WHAT TO DO.
Return the records below exactly, leaving nothing out.
——
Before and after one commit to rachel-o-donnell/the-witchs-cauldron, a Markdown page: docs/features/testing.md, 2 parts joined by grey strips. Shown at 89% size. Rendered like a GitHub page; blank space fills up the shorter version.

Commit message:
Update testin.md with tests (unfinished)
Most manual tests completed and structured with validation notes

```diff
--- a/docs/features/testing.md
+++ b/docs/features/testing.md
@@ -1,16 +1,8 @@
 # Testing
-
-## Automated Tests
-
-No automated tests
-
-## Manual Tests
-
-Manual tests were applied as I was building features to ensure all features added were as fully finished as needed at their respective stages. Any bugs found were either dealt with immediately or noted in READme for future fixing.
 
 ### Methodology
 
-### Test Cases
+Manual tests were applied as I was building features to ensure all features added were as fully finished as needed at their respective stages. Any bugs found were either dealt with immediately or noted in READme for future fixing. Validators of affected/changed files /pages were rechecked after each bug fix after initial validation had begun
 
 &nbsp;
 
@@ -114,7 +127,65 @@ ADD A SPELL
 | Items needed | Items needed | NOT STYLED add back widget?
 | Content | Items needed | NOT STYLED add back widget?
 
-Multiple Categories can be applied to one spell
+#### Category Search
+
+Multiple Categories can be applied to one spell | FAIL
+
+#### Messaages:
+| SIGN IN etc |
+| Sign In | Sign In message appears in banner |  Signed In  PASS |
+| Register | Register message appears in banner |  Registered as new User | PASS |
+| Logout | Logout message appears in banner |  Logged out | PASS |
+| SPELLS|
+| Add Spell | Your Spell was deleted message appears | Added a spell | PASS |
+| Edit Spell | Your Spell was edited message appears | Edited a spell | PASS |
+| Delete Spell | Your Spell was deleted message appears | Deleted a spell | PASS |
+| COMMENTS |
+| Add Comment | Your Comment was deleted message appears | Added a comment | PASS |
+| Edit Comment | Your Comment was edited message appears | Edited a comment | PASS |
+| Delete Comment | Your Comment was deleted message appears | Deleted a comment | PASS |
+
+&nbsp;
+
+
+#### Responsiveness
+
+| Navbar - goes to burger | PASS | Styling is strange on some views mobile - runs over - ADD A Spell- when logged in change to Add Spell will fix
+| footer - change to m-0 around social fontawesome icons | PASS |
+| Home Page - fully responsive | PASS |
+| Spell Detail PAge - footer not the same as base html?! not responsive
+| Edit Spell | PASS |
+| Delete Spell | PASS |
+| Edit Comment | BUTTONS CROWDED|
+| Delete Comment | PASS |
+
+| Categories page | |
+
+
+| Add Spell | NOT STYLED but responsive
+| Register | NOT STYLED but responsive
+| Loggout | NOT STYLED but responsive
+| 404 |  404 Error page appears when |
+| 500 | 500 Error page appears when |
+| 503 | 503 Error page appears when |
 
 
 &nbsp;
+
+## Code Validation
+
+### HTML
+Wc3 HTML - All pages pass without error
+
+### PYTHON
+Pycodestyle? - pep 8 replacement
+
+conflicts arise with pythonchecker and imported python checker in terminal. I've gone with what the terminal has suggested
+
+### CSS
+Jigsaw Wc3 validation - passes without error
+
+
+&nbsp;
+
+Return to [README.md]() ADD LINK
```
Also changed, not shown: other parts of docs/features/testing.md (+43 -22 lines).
——
RESPONSE TO THE TASK.
Before and after one commit to rachel-o-donnell/the-witchs-cauldron, a Markdown page: docs/features/testing.md, 2 parts joined by grey strips. Shown at 89% size. Rendered like a GitHub page; blank space fills up the shorter version.

Commit message:
Update testin.md with tests (unfinished)
Most manual tests completed and structured with validation notes

```diff
--- a/docs/features/testing.md
+++ b/docs/features/testing.md
@@ -1,16 +1,8 @@
 # Testing
-
-## Automated Tests
-
-No automated tests
-
-## Manual Tests
-
-Manual tests were applied as I was building features to ensure all features added were as fully finished as needed at their respective stages. Any bugs found were either dealt with immediately or noted in READme for future fixing.
 
 ### Methodology
 
-### Test Cases
+Manual tests were applied as I was building features to ensure all features added were as fully finished as needed at their respective stages. Any bugs found were either dealt with immediately or noted in READme for future fixing. Validators of affected/changed files /pages were rechecked after each bug fix after initial validation had begun
 
 &nbsp;
 
@@ -114,7 +127,65 @@ ADD A SPELL
 | Items needed | Items needed | NOT STYLED add back widget?
 | Content | Items needed | NOT STYLED add back widget?
 
-Multiple Categories can be applied to one spell
+#### Category Search
+
+Multiple Categories can be applied to one spell | FAIL
+
+#### Messaages:
+| SIGN IN etc |
+| Sign In | Sign In message appears in banner |  Signed In  PASS |
+| Register | Register message appears in banner |  Registered as new User | PASS |
+| Logout | Logout message appears in banner |  Logged out | PASS |
+| SPELLS|
+| Add Spell | Your Spell was deleted message appears | Added a spell | PASS |
+| Edit Spell | Your Spell was edited message appears | Edited a spell | PASS |
+| Delete Spell | Your Spell was deleted message appears | Deleted a spell | PASS |
+| COMMENTS |
+| Add Comment | Your Comment was deleted message appears | Added a comment | PASS |
+| Edit Comment | Your Comment was edited message appears | Edited a comment | PASS |
+| Delete Comment | Your Comment was deleted message appears | Deleted a comment | PASS |
+
+&nbsp;
+
+
+#### Responsiveness
+
+| Navbar - goes to burger | PASS | Styling is strange on some views mobile - runs over - ADD A Spell- when logged in change to Add Spell will fix
+| footer - change to m-0 around social fontawesome icons | PASS |
+| Home Page - fully responsive | PASS |
+| Spell Detail PAge - footer not the same as base html?! not responsive
+| Edit Spell | PASS |
+| Delete Spell | PASS |
+| Edit Comment | BUTTONS CROWDED|
+| Delete Comment | PASS |
+
+| Categories page | |
+
+
+| Add Spell | NOT STYLED but responsive
+| Register | NOT STYLED but responsive
+| Loggout | NOT STYLED but responsive
+| 404 |  404 Error page appears when |
+| 500 | 500 Error page appears when |
+| 503 | 503 Error page appears when |
 
 
 &nbsp;
+
+## Code Validation
+
+### HTML
+Wc3 HTML - All pages pass without error
+
+### PYTHON
+Pycodestyle? - pep 8 replacement
+
+conflicts arise with pythonchecker and imported python checker in terminal. I've gone with what the terminal has suggested
+
+### CSS
+Jigsaw Wc3 validation - passes without error
+
+
+&nbsp;
+
+Return to [README.md]() ADD LINK
```
Also changed, not shown: other parts of docs/features/testing.md (+43 -22 lines).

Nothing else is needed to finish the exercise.